    Registered Mental Health Nurse

About the author

  • Chloe Lawrence
    Registered Mental Health Nurse

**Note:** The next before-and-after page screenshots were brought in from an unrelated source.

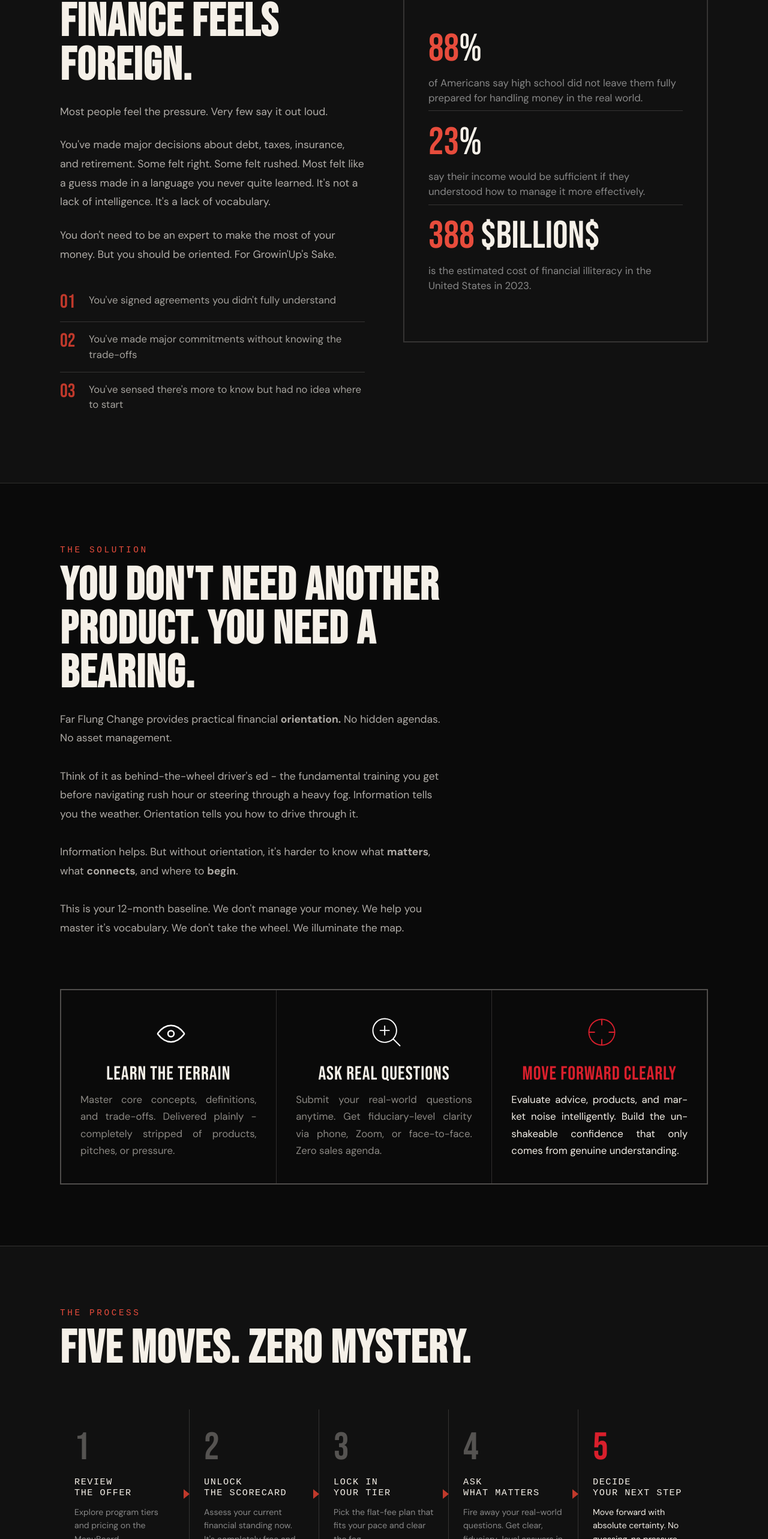
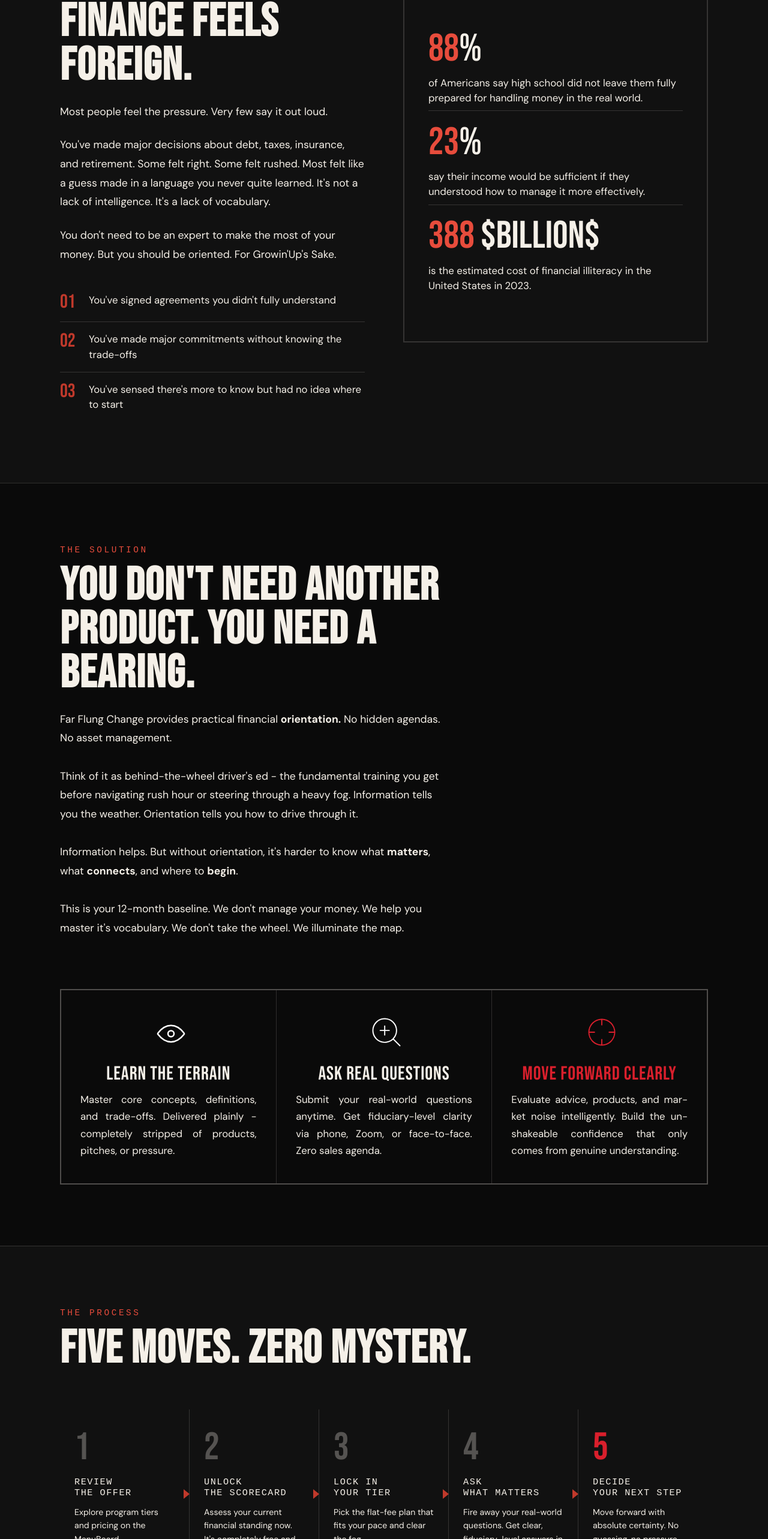
Before and after one commit to jvgiv/ffcpreview, a Next.js app: page / in a window 1280 px wide. Shown: the part 1962-4528 px from the top of the page at 60% size. Built offline with nearby package versions, Linux system fonts and the light colour scheme; no server answers.

Commit message:
edited colorof homepage text

```diff
--- a/src/app/globals.css
+++ b/src/app/globals.css
@@ -12,6 +12,7 @@
   --red-hot: #e74c3c;
   --gray: #888;
   --border: rgba(245,240,232,0.12);
+  --homepage-grey: #e0e0e0ce;
   --site-header-offset: 5.5rem;
 }
 
--- a/src/app/homepage.css
+++ b/src/app/homepage.css
@@ -363,7 +363,7 @@
 .friction-copy p {
   font-size: 1.1rem;
   line-height: 1.8;
-  color: rgba(245, 240, 232, 0.7);
+  color: --var(--homepage-grey);
   margin-bottom: 1.5rem;
 }
 
@@ -386,7 +386,7 @@
   border-bottom: 1px solid var(--border);
   font-size: 1.05rem;
   line-height: 1.5;
-  color: rgba(245, 240, 232, 0.65);
+  color: --var(--homepage-grey);
 }
 
 .pain-list li:last-child {
@@ -432,7 +432,7 @@
 
 .stat-label {
   font-size: 1.05rem;
-  color: var(--gray);
+  color: var(--homepage-gray);
   line-height: 1.5;
 }
 
@@ -455,7 +455,7 @@
 .guide-intro p {
   font-size: 1.1rem;
   line-height: 1.8;
-  color: rgba(245, 240, 232, 0.7);
+  color: --var(--homepage-gray);
 }
 
 .guide-cards {
@@ -496,7 +496,7 @@
 .card-body {
   font-size: 1.05rem;
   line-height: 1.7;
-  color: rgba(245, 240, 232, 0.55);
+  color: --var(--homepage-gray);
   text-align: justify;
   hyphens: auto;
 }
@@ -544,7 +544,7 @@
 .step-body {
   font-size: 0.88rem;
   line-height: 1.6;
-  color: var(--gray);
+  color: var(--homepage-gray);
 }
 
 .step-arrow {
@@ -627,7 +627,7 @@
 
 .pricing-desc {
   font-size: 0.95rem;
-  color: var(--gray);
+  color: var(--homepage-gray);
   margin-bottom: 1.5rem;
   line-height: 1.6;
 }
@@ -638,7 +638,7 @@
 
 .pricing-features li {
   font-size: 0.95rem;
-  color: rgba(245, 240, 232, 0.6);
+  color: var(--homepage-gray);
   padding: 0.4rem 0;
   border-bottom: 1px solid var(--border);
   display: flex;
@@ -687,7 +687,7 @@
 .scorecard-copy p {
   font-size: 1.05rem;
   line-height: 1.8;
-  color: rgba(245, 240, 232, 0.65);
+  color: --var(--homepage-gray);
   margin-bottom: 1.5rem;
 }
 
```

I qualified as a Mental Health Nurse (RMN) in August of 2018 and started as a newly qualified nurse shortly after. On top of nursing I juggle creating content for both my YouTube channel and blog.